• [Exercise data]
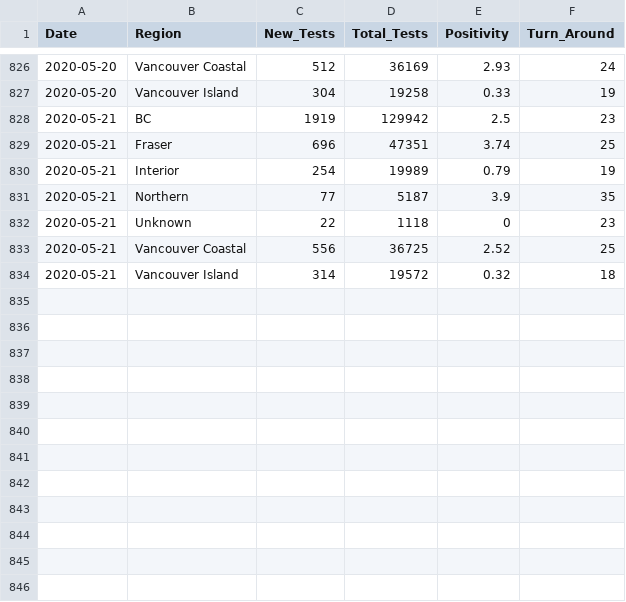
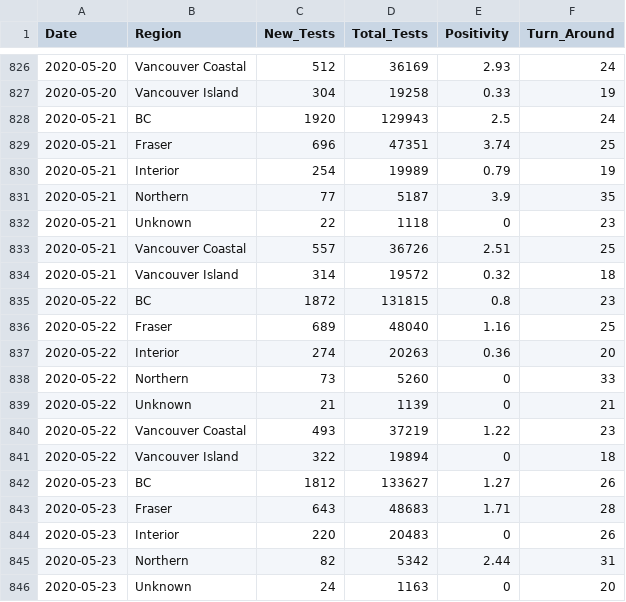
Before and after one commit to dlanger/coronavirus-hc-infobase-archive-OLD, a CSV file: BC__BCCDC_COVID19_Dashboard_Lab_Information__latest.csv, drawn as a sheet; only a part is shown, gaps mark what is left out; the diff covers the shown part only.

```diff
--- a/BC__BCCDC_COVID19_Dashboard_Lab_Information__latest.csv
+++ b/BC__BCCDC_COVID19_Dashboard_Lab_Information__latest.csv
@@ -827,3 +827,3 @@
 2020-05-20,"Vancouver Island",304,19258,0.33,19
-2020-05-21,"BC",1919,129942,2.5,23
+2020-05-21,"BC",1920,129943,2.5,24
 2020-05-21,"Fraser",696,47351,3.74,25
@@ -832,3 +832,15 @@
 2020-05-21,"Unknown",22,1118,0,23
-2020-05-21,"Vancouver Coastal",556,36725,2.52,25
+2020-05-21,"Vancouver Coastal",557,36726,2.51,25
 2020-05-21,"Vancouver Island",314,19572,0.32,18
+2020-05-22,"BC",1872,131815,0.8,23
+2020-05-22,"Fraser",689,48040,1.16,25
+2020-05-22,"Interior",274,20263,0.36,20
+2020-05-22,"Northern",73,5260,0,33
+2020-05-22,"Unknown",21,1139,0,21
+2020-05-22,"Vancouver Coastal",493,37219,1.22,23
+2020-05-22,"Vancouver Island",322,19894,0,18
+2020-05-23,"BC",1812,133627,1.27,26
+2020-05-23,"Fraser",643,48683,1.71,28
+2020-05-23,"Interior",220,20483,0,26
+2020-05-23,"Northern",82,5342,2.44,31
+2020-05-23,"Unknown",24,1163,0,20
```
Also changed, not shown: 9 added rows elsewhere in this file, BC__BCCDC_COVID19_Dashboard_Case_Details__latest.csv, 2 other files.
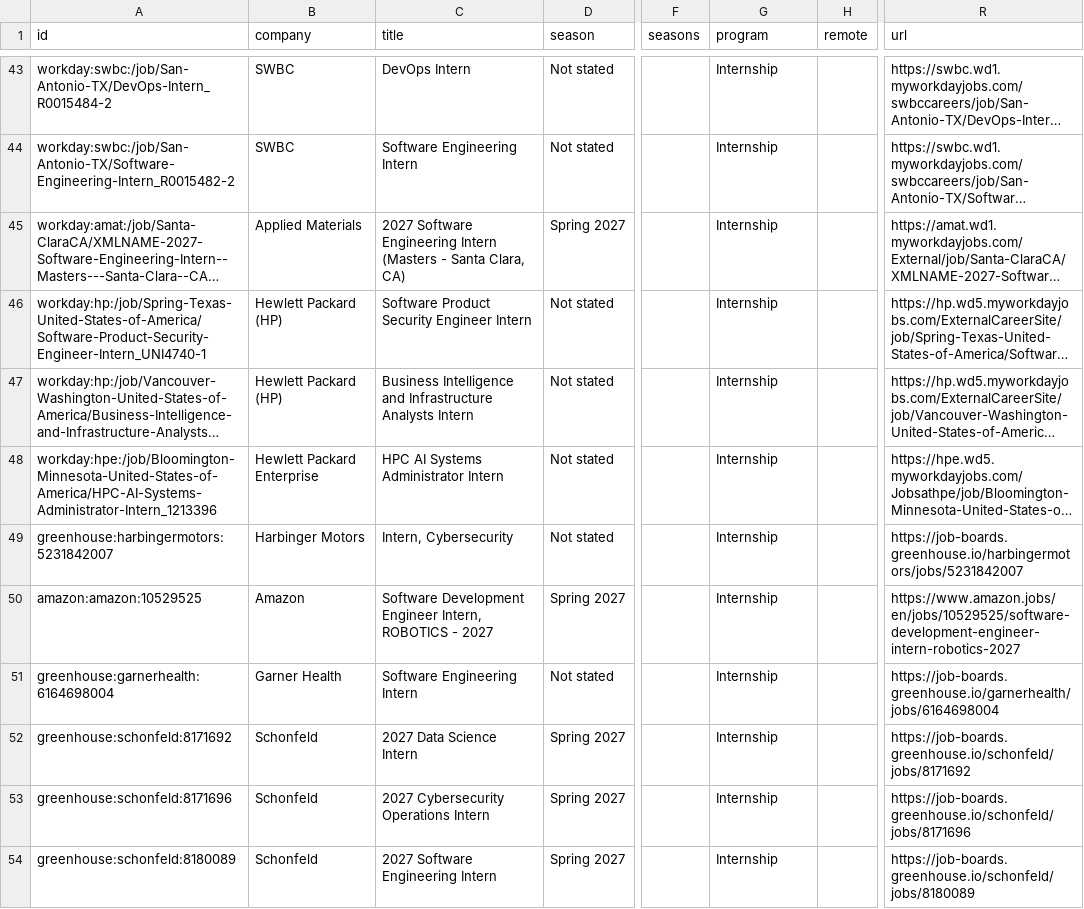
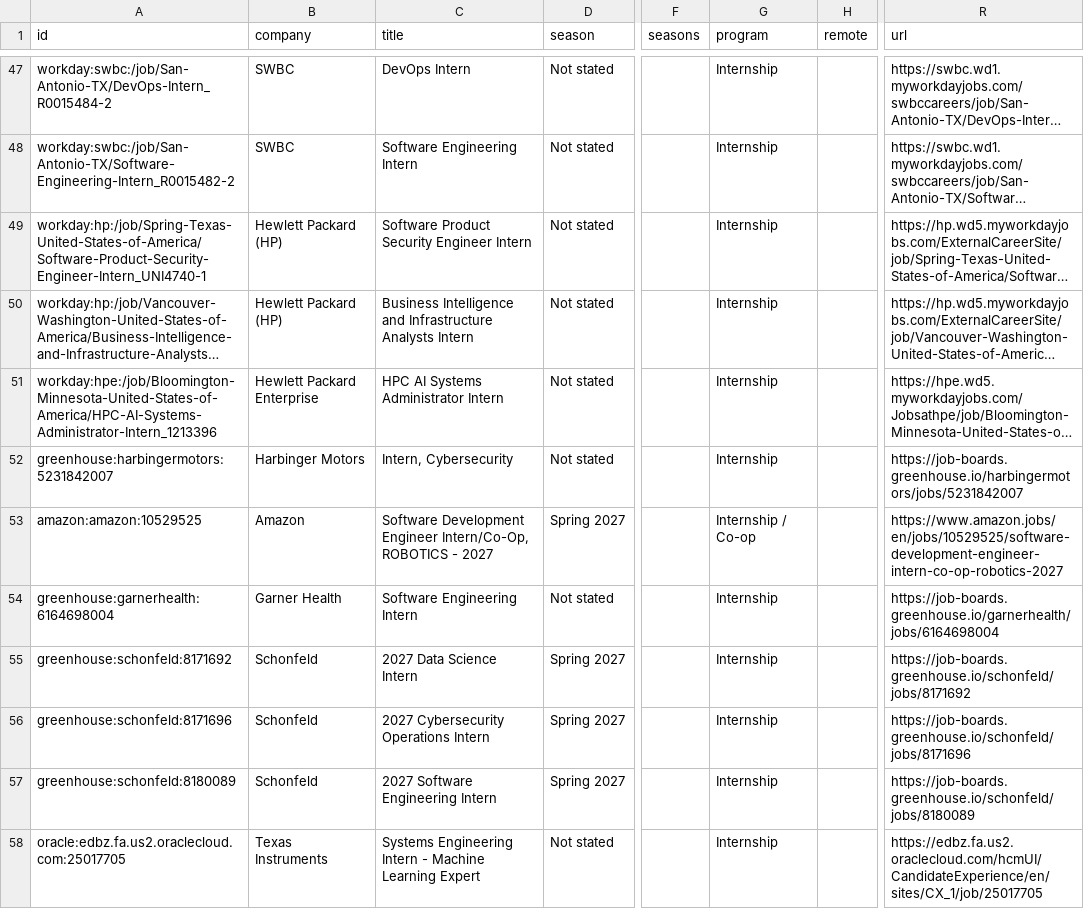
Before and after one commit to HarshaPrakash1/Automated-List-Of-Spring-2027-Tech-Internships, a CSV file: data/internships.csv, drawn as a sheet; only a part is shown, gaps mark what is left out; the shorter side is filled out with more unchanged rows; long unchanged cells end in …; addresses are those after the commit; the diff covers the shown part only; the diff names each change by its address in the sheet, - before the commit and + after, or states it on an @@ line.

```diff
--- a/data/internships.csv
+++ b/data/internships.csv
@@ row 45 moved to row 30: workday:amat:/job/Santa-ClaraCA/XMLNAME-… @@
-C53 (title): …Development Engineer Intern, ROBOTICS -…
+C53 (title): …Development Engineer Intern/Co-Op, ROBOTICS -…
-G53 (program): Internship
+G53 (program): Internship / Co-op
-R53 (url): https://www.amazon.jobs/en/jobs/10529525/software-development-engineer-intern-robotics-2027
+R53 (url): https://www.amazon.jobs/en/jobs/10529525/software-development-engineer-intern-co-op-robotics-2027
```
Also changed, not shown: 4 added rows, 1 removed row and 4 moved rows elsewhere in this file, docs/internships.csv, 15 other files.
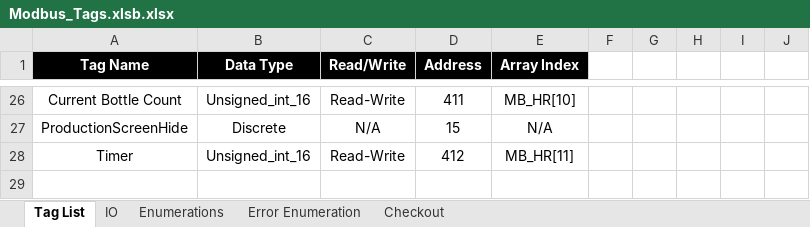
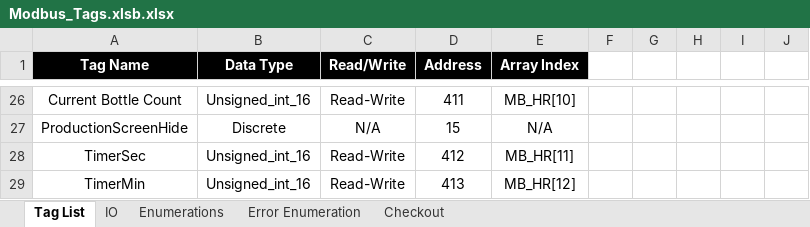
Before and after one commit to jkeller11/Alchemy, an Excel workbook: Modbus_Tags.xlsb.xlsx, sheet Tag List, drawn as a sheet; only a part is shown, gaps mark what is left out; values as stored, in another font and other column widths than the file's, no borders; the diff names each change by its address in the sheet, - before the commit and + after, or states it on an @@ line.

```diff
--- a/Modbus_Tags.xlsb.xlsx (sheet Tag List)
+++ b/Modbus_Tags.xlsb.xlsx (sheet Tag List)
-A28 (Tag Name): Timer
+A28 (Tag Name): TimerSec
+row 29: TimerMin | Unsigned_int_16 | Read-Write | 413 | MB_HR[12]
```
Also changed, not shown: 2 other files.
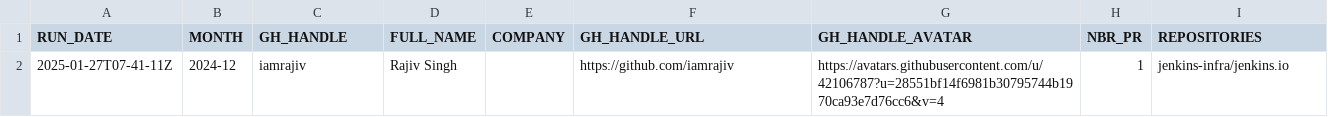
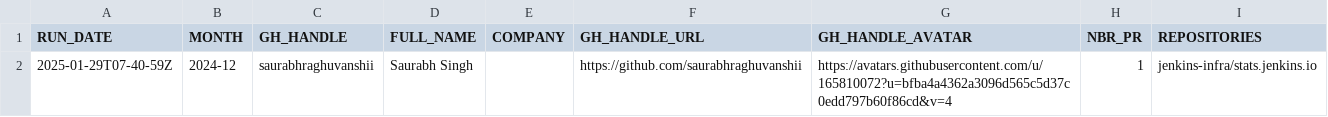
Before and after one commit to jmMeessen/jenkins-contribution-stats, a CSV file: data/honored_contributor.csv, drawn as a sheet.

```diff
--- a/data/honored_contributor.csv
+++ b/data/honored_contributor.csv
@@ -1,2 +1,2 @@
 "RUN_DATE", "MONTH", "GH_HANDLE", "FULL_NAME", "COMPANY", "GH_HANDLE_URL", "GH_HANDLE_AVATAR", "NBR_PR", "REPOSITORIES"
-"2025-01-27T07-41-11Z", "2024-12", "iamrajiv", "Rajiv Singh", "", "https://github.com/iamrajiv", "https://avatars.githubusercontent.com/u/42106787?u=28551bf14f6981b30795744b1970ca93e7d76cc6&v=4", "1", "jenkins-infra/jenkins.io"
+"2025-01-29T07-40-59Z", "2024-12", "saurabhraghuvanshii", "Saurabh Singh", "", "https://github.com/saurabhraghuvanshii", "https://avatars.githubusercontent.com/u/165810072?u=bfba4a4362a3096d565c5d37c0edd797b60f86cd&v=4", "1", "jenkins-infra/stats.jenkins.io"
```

• [Aim of the exercise] Read the records above. Show each line that has the string "Island".

• [Task result]
 2020-05-20,"Vancouver Island",304,19258,0.33,19
 2020-05-21,"Vancouver Island",314,19572,0.32,18
+2020-05-22,"Vancouver Island",322,19894,0,18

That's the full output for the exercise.